**Data listing:**
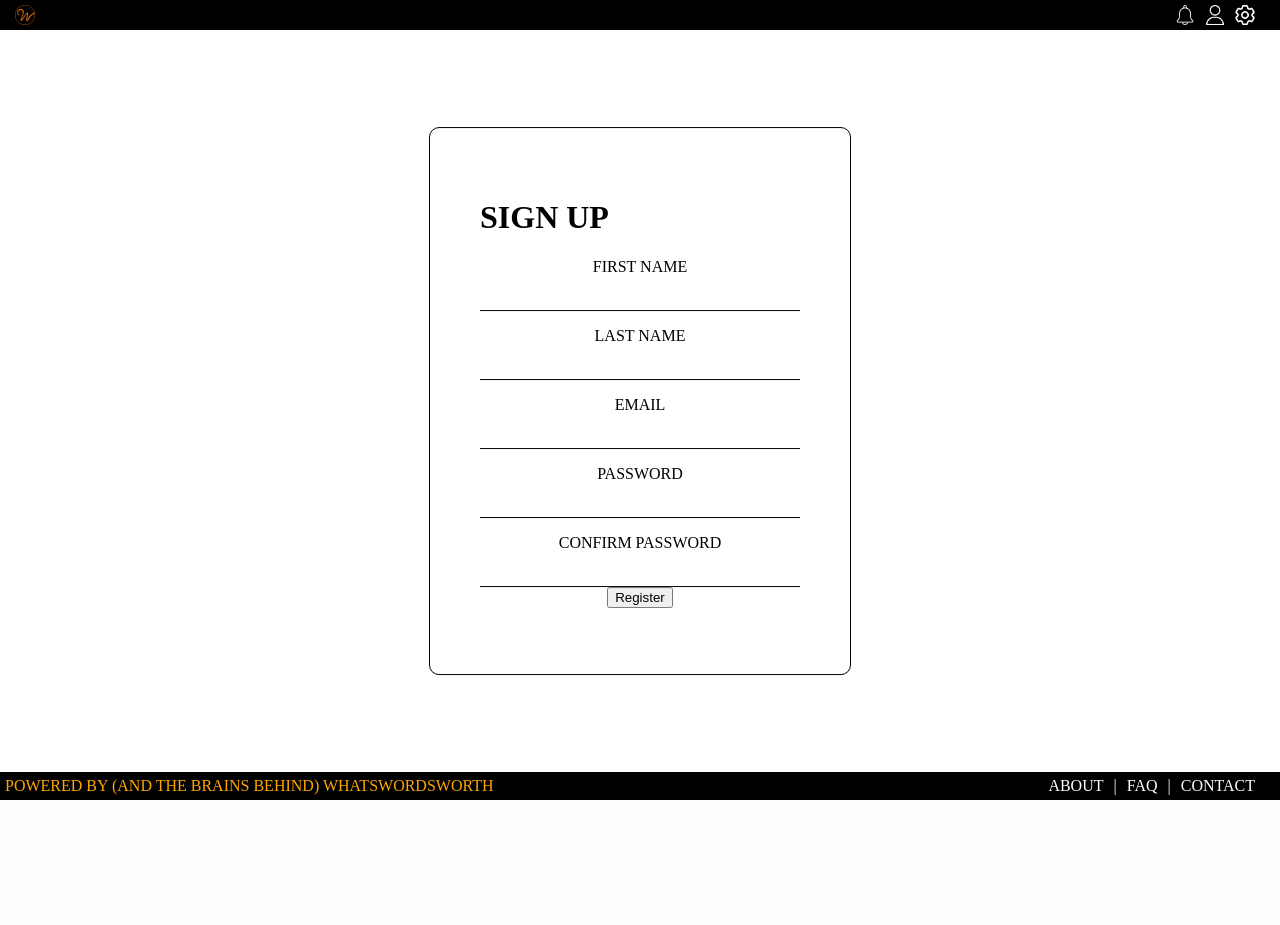
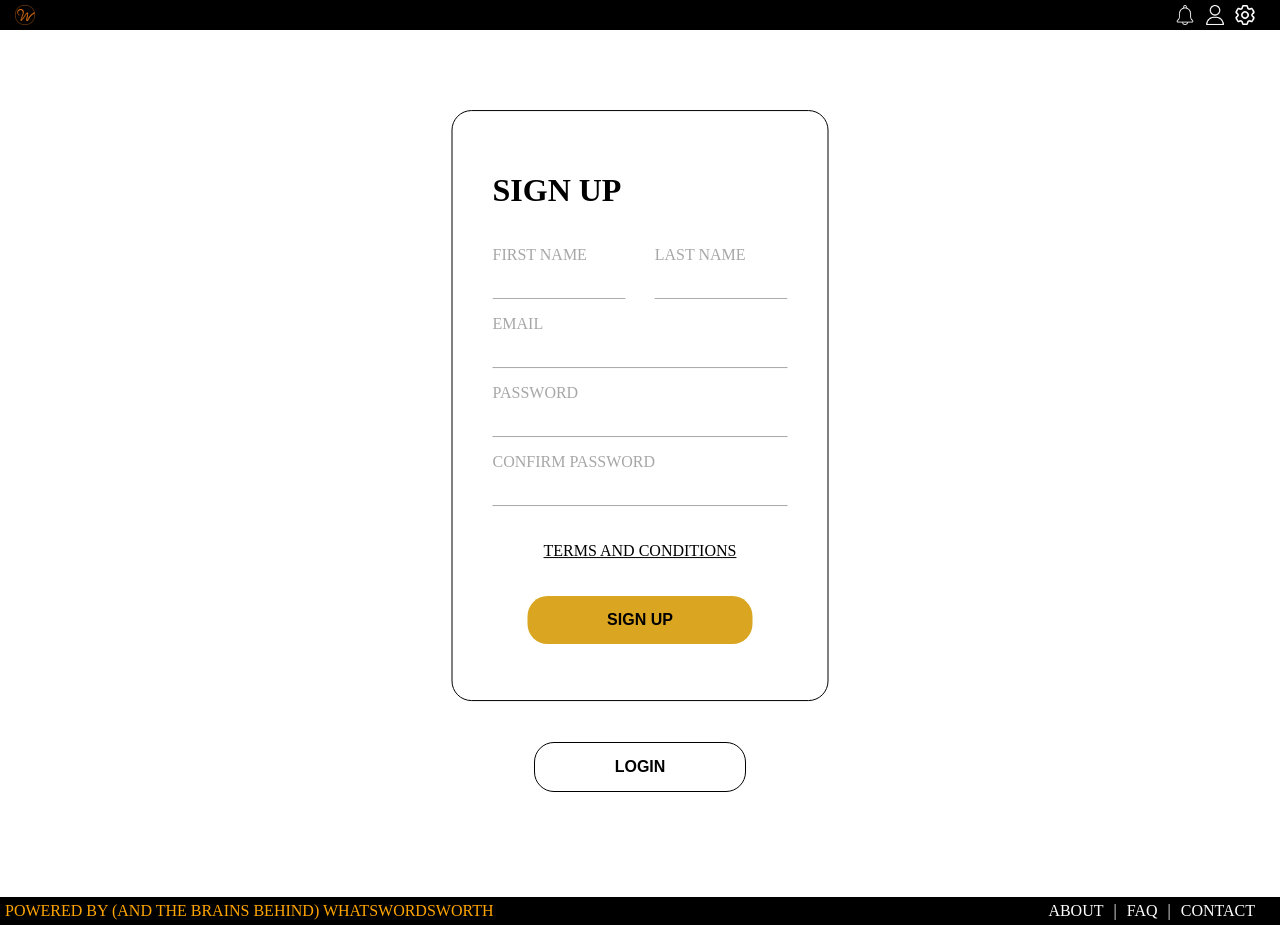
Before and after one commit to Hungr-yy/DaedaleanProj, a Django app: page /register in a window 1280 px wide. Before the commit the page ends 800 px from the top, so only its background shows below. Run offline with Django 4.2, Linux system fonts and the light colour scheme.

Commit message:
Update register.html

```diff
--- a/templates/register.html
+++ b/templates/register.html
@@ -3,7 +3,7 @@
 <head>
 
     <style>
-        h5 {
+        h3 {
             color: red;
         }
 
@@ -16,13 +16,20 @@
 
         .main_box {
             position: relative;
-            top: 50%;
+            top: 55%;
             left: 50%;
             transform: translate(-50%, -50%);
-            padding: 50px;
-            border-radius: 10px;
+            padding: 40px;
+            border-radius: 20px;
             border: 1px solid black;
             width: 25%;
+        }
+
+        .sub_box {
+            padding: 20px;
+            border-radius: 10px;
+            margin-bottom: 85px;
+            text-align: center;
         }
 
         .content {
@@ -30,6 +37,7 @@
             text-align: center;
             justify-content: center;
             align-items: center;
+            padding: 50px;
         }
 
         .nav {
@@ -95,14 +103,66 @@
 
         .input_line {
             border: none;
-            border-bottom: 1px solid black;
+            border-bottom: 1px solid rgb(167, 167, 167);
             outline: none;
             padding: 0;
             font-family: inherit;
             font-size: inherit;
             width: 100%;
             box-sizing: border-box;
-    }
+            margin: 0 auto;
+        }
+
+        .name {
+            overflow: hidden;
+            flex-wrap: wrap;
+
+        }
+
+        .fname {
+            float: left;
+            flex: 1;
+            width: 45%;
+        }
+
+        .lname {
+            float: right;
+            flex: 1;
+            width: 45%;
+        }
+
+        .submit_button {
+            background-color: goldenrod;
+            padding: 15px 80px;
+            font-size: 16px;
+            font-weight: bold;
+            border-radius: 20px;
+            outline: none;
+            border: none;
+            cursor: pointer;
+        }
+
+        .login {
+            background-color: white;
+            padding: 15px 80px;
+            font-size: 16px;
+            font-weight: bold;
+            border-radius: 20px;
+            outline: none;
+            border: none;
+            text-decoration: none;
+            color: black;
+            border: 1px solid black;
+            cursor: pointer;
+        }
+
+        .tos {
+            color: black;
+        }
+
+        p {
+            color: rgb(167, 167, 167);
+        }
 
     </style>
 
@@ -140,25 +200,40 @@
             <form method="POST" action="register">
                 {% csrf_token %}
 
-                <p>FIRST NAME</p>
-                <input class="input_line" type="text" name="username" />
-                <p>LAST NAME</p>
-                <input class="input_line" type="text" name="username" />
-                <p>EMAIL</p>
+                <div class="name">
+                    <div class="fname">
+                        <p align="left">FIRST NAME</p>
+                        <input class="input_line" type="text" name="first_name" />
+                    </div>
+                    <div class="lname">
+                        <p align="left">LAST NAME</p>
+                        <input class="input_line" type="text" name="last_name" />
+                    </div>
+                </div>
+                <p align="left">EMAIL</p>
                 <input class="input_line" type="email" name="email" />
-                <p>PASSWORD</p>
+                <p align="left">PASSWORD</p>
                 <input class="input_line" type="password" name="password" />
-                <p>CONFIRM PASSWORD</p>
-                <input class="input_line" type="password" name="password2" /> <br>
-                <input type="submit" value="Register" />
+                <p align="left">CONFIRM PASSWORD</p>
+                <input class="input_line" type="password" name="password2" />
+                <br><br><br>
+                <a class="tos" align="center" href="tos" target="_blank">TERMS AND CONDITIONS</span>
+                <br><br><br>
+                <input class="submit_button" type="submit" value="SIGN UP" />
             </form>
 
             {% for message in messages %}
-            <h5>{{message}}</h5>
+            <h3>{{message}}</h3>
             {% endfor %}
         </div>
     </div>
 </body>
+
+<div class="sub_box">
+    <a align="center" href="login">
+        <input class="login" type="submit" value="LOGIN" />
+    </a>
+</div>
 
 <footer class="footer">
     POWERED BY (AND THE BRAINS BEHIND) WHATSWORDSWORTH
```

**The problem:** Copy the listing above verbatim, leaving out pictures.

**Written answer:**
Before and after one commit to Hungr-yy/DaedaleanProj, a Django app: page /register in a window 1280 px wide. Before the commit the page ends 800 px from the top, so only its background shows below. Run offline with Django 4.2, Linux system fonts and the light colour scheme.

Commit message:
Update register.html

```diff
--- a/templates/register.html
+++ b/templates/register.html
@@ -3,7 +3,7 @@
 <head>
 
     <style>
-        h5 {
+        h3 {
             color: red;
         }
 
@@ -16,13 +16,20 @@
 
         .main_box {
             position: relative;
-            top: 50%;
+            top: 55%;
             left: 50%;
             transform: translate(-50%, -50%);
-            padding: 50px;
-            border-radius: 10px;
+            padding: 40px;
+            border-radius: 20px;
             border: 1px solid black;
             width: 25%;
+        }
+
+        .sub_box {
+            padding: 20px;
+            border-radius: 10px;
+            margin-bottom: 85px;
+            text-align: center;
         }
 
         .content {
@@ -30,6 +37,7 @@
             text-align: center;
             justify-content: center;
             align-items: center;
+            padding: 50px;
         }
 
         .nav {
@@ -95,14 +103,66 @@
 
         .input_line {
             border: none;
-            border-bottom: 1px solid black;
+            border-bottom: 1px solid rgb(167, 167, 167);
             outline: none;
             padding: 0;
             font-family: inherit;
             font-size: inherit;
             width: 100%;
             box-sizing: border-box;
-    }
+            margin: 0 auto;
+        }
+
+        .name {
+            overflow: hidden;
+            flex-wrap: wrap;
+
+        }
+
+        .fname {
+            float: left;
+            flex: 1;
+            width: 45%;
+        }
+
+        .lname {
+            float: right;
+            flex: 1;
+            width: 45%;
+        }
+
+        .submit_button {
+            background-color: goldenrod;
+            padding: 15px 80px;
+            font-size: 16px;
+            font-weight: bold;
+            border-radius: 20px;
+            outline: none;
+            border: none;
+            cursor: pointer;
+        }
+
+        .login {
+            background-color: white;
+            padding: 15px 80px;
+            font-size: 16px;
+            font-weight: bold;
+            border-radius: 20px;
+            outline: none;
+            border: none;
+            text-decoration: none;
+            color: black;
+            border: 1px solid black;
+            cursor: pointer;
+        }
+
+        .tos {
+            color: black;
+        }
+
+        p {
+            color: rgb(167, 167, 167);
+        }
 
     </style>
 
@@ -140,25 +200,40 @@
             <form method="POST" action="register">
                 {% csrf_token %}
 
-                <p>FIRST NAME</p>
-                <input class="input_line" type="text" name="username" />
-                <p>LAST NAME</p>
-                <input class="input_line" type="text" name="username" />
-                <p>EMAIL</p>
+                <div class="name">
+                    <div class="fname">
+                        <p align="left">FIRST NAME</p>
+                        <input class="input_line" type="text" name="first_name" />
+                    </div>
+                    <div class="lname">
+                        <p align="left">LAST NAME</p>
+                        <input class="input_line" type="text" name="last_name" />
+                    </div>
+                </div>
+                <p align="left">EMAIL</p>
                 <input class="input_line" type="email" name="email" />
-                <p>PASSWORD</p>
+                <p align="left">PASSWORD</p>
                 <input class="input_line" type="password" name="password" />
-                <p>CONFIRM PASSWORD</p>
-                <input class="input_line" type="password" name="password2" /> <br>
-                <input type="submit" value="Register" />
+                <p align="left">CONFIRM PASSWORD</p>
+                <input class="input_line" type="password" name="password2" />
+                <br><br><br>
+                <a class="tos" align="center" href="tos" target="_blank">TERMS AND CONDITIONS</span>
+                <br><br><br>
+                <input class="submit_button" type="submit" value="SIGN UP" />
             </form>
 
             {% for message in messages %}
-            <h5>{{message}}</h5>
+            <h3>{{message}}</h3>
             {% endfor %}
         </div>
     </div>
 </body>
+
+<div class="sub_box">
+    <a align="center" href="login">
+        <input class="login" type="submit" value="LOGIN" />
+    </a>
+</div>
 
 <footer class="footer">
     POWERED BY (AND THE BRAINS BEHIND) WHATSWORDSWORTH
```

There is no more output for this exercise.